Print ISBN-13: 9780199274338

Published to Oxford Scholarship Online: September 2007

DOI: 10.1093/acprof:oso/9780199274338.001.0001

Show Summary Details
Page of

PRINTED FROM OXFORD SCHOLARSHIP ONLINE (www.oxfordscholarship.com). (c) Copyright Oxford University Press, 2018. All Rights Reserved. Under the terms of the licence agreement, an individual user may print out a PDF of a single chapter of a monograph in OSO for personal use (for details see www.oxfordscholarship.com/page/privacy-policy).date: 18 October 2018

On the Possible and the Probable in Language

On the Possible and the Probable in Language

(p.1) 1 On the Possible and the Probable in Language
Possible and Probable Languages

Frederick J. Newmeyer (Contributor Webpage)

Oxford University Press

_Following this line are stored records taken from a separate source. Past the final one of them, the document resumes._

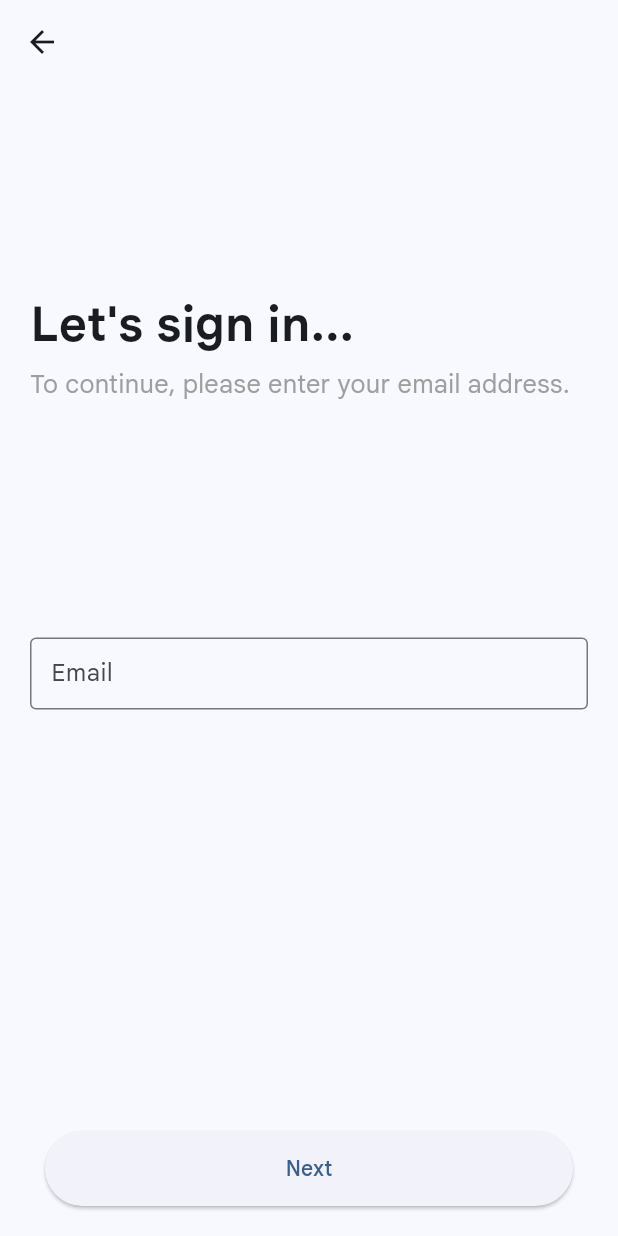
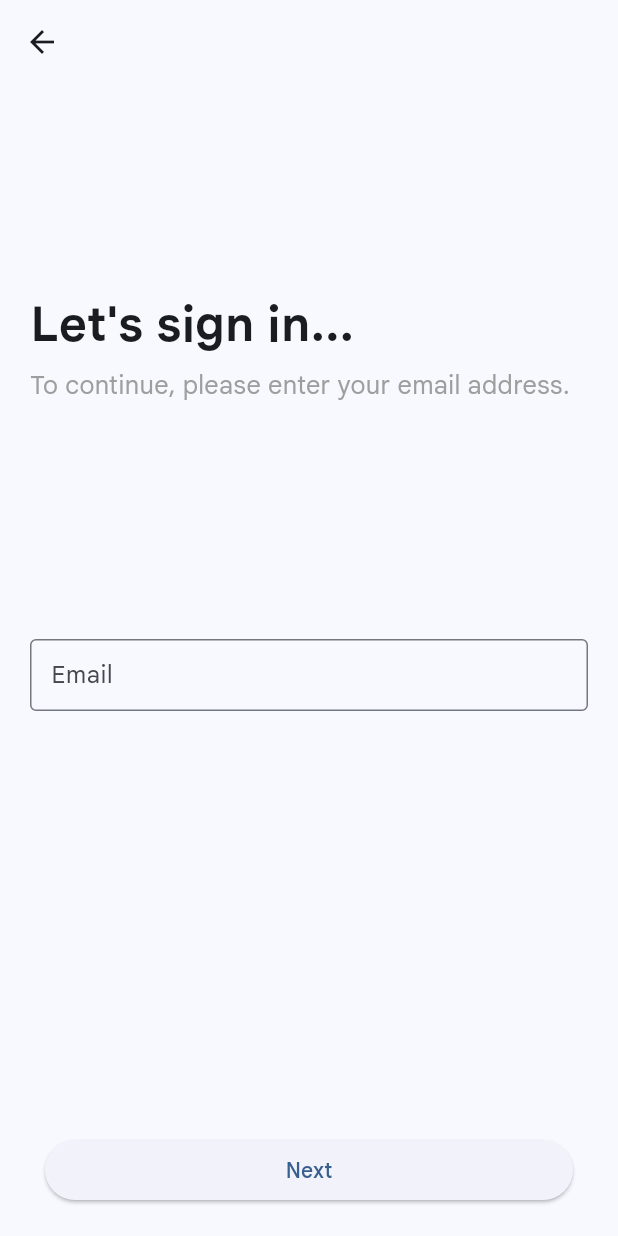
Before and after one commit to iamcosmin/Allo, a Flutter app: the screen it shows after launch, after a tap on "Next", on a phone screen of 412 x 824 dp. Run offline on Flutter 3.47's test engine with Material 2 defaults, Android fonts, the phone set to English and light mode, and no system bars; our stand-ins replace awesome_notifications, cached_network_image, cloud_firestore, firebase_auth, firebase_core, firebase_messaging and 7 more; missing offline and left inert: firebase_image; accounts and stored records are empty.

Commit message:
1.3.3 (192)
- fixes splash screen deprecation
- fixes bad state error, need to check notifications reliablility after this
- sized the OOBE button correctly

```diff
--- a/lib/components/oobe_page.dart
+++ b/lib/components/oobe_page.dart
@@ -61,26 +61,25 @@ class SetupPage extends HookConsumerWidget {
               alignment: Alignment.bottomCenter,
               child: Container(
                 padding: const EdgeInsets.only(left: 30, right: 30, bottom: 20),
-                width: double.infinity,
                 child: Column(
                   mainAxisAlignment: MainAxisAlignment.end,
                   crossAxisAlignment: CrossAxisAlignment.stretch,
-                  children: [
-                    Stack(
-                      alignment: Alignment.center,
+                  mainAxisSize: MainAxisSize.max,
                   children: [
                     ElevatedButton(
                       style: ButtonStyle(
-                            minimumSize: MaterialStateProperty.all(
-                              Size(MediaQuery.of(context).size.width - 10, 50),
+                        shape: MaterialStateProperty.all(
+                          RoundedRectangleBorder(
+                            borderRadius: BorderRadius.circular(100),
+                          ),
                         ),
                       ),
                       child: loading.value
-                              ? const SizedBox(
+                          ? SizedBox(
                               height: 23,
                               width: 23,
                               child: CircularProgressIndicator(
-                                    color: Colors.white,
+                                color: Theme.of(context).colorScheme.onPrimary,
                                 strokeWidth: 3,
                               ),
                             )
@@ -97,8 +96,6 @@ class SetupPage extends HookConsumerWidget {
                     ),
                   ],
                 ),
-                  ],
-                ),
               ),
             ),
           )
--- a/lib/main.dart
+++ b/lib/main.dart
@@ -1,3 +1,5 @@
+import 'dart:async';
+
 import 'package:allo/components/deferred.dart';
 import 'package:allo/generated/l10n.dart';
 import 'package:allo/interface/login/main_setup.dart';
@@ -5,16 +7,21 @@ import 'package:allo/logic/core.dart';
 import 'package:allo/logic/preferences.dart';
 import 'package:allo/logic/theme.dart';
 import 'package:allo/logic/themes.dart';
+import 'package:awesome_notifications/awesome_notifications.dart';
 import 'package:firebase_auth/firebase_auth.dart';
 import 'package:firebase_core/firebase_core.dart';
 import 'package:firebase_messaging/firebase_messaging.dart';
 import 'package:flutter/foundation.dart';
 import 'package:flutter/material.dart';
+import 'package:flutter_hooks/flutter_hooks.dart';
 import 'package:flutter_localizations/flutter_localizations.dart';
 import 'package:hooks_riverpod/hooks_riverpod.dart';
 import 'package:shared_preferences/shared_preferences.dart';
+import 'interface/home/chat/chat.dart';
 import 'interface/home/tabbed_navigator.dart';
 import 'logic/notifications.dart';
+
+final navigatorKey = GlobalKey<NavigatorState>();
 
 void main() async {
   WidgetsFlutterBinding.ensureInitialized();
@@ -37,6 +44,16 @@ void main() async {
   //   vapidKey:
   //       'BAx5uT7szCuYzwq9fLUNwS9-OF-GwOa4eGAb5J3jfl2d3e3L2b354oRm89KQ6sUbiEsK5YLPJoOs0n25ibcGbO8',
   // );
+  AwesomeNotifications().actionStream.listen((ReceivedAction event) async {
+    await Core.navigation.pushAndRemoveUntilHome(
+      context: navigatorKey.currentState!.context,
+      route: Chat(
+        chatType: event.payload!['chatType']!,
+        title: event.payload!['chatName']!,
+        chatId: event.payload!['chatId']!,
+      ),
+    );
+  });
   runApp(
     ProviderScope(
       overrides: [
@@ -57,6 +74,7 @@ class InnerApp extends HookConsumerWidget {
         androidOverscrollIndicator: AndroidOverscrollIndicator.stretch);
     return MaterialApp(
       title: 'Allo',
+      navigatorKey: navigatorKey,
       scrollBehavior: _scrollBehavior,
       themeMode: darkState ? ThemeMode.dark : ThemeMode.light,
       theme: lightTheme,
--- a/pubspec.yaml
+++ b/pubspec.yaml
@@ -1,7 +1,7 @@
 name: allo
 description: Chat app
 publish_to: 'none'
-version: 1.3.3+191
+version: 1.3.3+192
 
 environment:
   sdk: ">=2.15.1 <3.0.0"
```
Also changed, not shown: lib/interface/home/tabbed_navigator.dart (+26 -20 lines), 1 other file. Lines whose indentation alone changed are shown as unchanged.
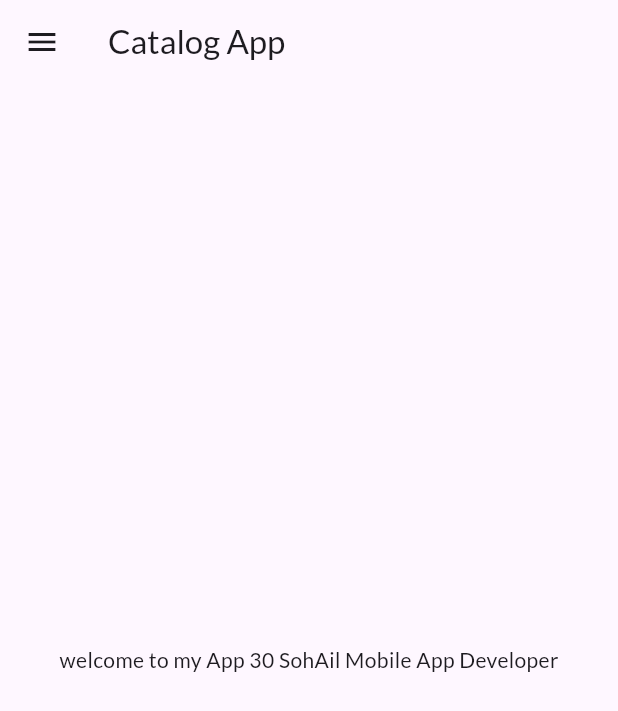
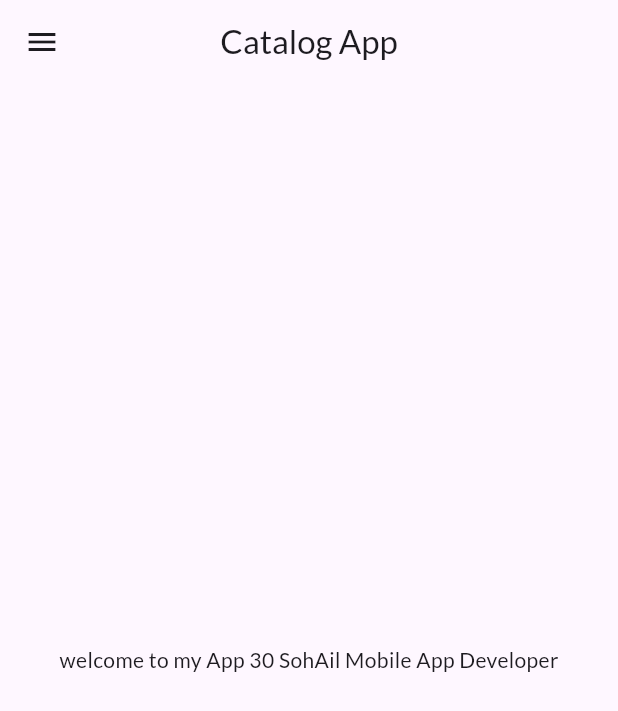
Before and after one commit to SuhAilMAnzoor/30DaysOfFlutter, a Flutter app: the screen it shows after launch, on a phone screen of 412 x 824 dp. Shown: the top 711 px of the screen. Run offline on Flutter 3.47's test engine with Material 3 defaults, Android fonts, the phone set to English and light mode, and no system bars; our stand-ins replace google_fonts; statements that could not run were skipped.

```diff
--- a/lib/main.dart
+++ b/lib/main.dart
@@ -19,6 +19,7 @@ class MyApp extends StatelessWidget {
         primarySwatch: Colors.deepPurple,
         fontFamily: GoogleFonts.lato().fontFamily,
         primaryTextTheme: GoogleFonts.latoTextTheme(),
+        appBarTheme: AppBarTheme(color: Colors.),
       ),
       darkTheme: ThemeData(brightness: Brightness.dark),
       debugShowCheckedModeBanner: false,
--- a/lib/pages/home_page.dart
+++ b/lib/pages/home_page.dart
@@ -10,7 +10,7 @@ class HomePage extends StatelessWidget {
   @override
   Widget build(BuildContext context) {
     return Scaffold(
-      appBar: AppBar(title: Text("Catalog App")),
+      appBar: AppBar(title: Text("Catalog App"), centerTitle: true),
       body: Center(
         child: Container(child: Text("welcome to my App $days $name")),
       ),
```
Also changed, not shown: lib/widgets/themes.dart (added, +14 -0 lines).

This chapter sets the stage for the succeeding chapters by addressing a foundational cluster of questions inherent to the practice of linguistic typology: What does it mean to say that some grammatical feature is possible or impossible, or probable or improbable? Section 1.2 tries to pinpoint how one might identify a ‘possible human language’ and Section 1.3 raises some background issues relevant to the determination of why some language types appear to be more probable than others. Section 1.4 focuses on the major differences between formalists and functionalists with respect to the explanation of typological generalizations, using an extended published debate between Peter Coopmans and Bernard Comrie as a point of reference.

Keywords:   formalists, funcationalists, Peter Copmans, Bernard Comrie, Universal Grammar

Oxford Scholarship Online requires a subscription or purchase to access the full text of books within the service. Public users can however freely search the site and view the abstracts and keywords for each book and chapter.

Please, subscribe or login to access full text content.

If you think you should have access to this title, please contact your librarian.

To troubleshoot, please check our FAQs , and if you can't find the answer there, please contact us .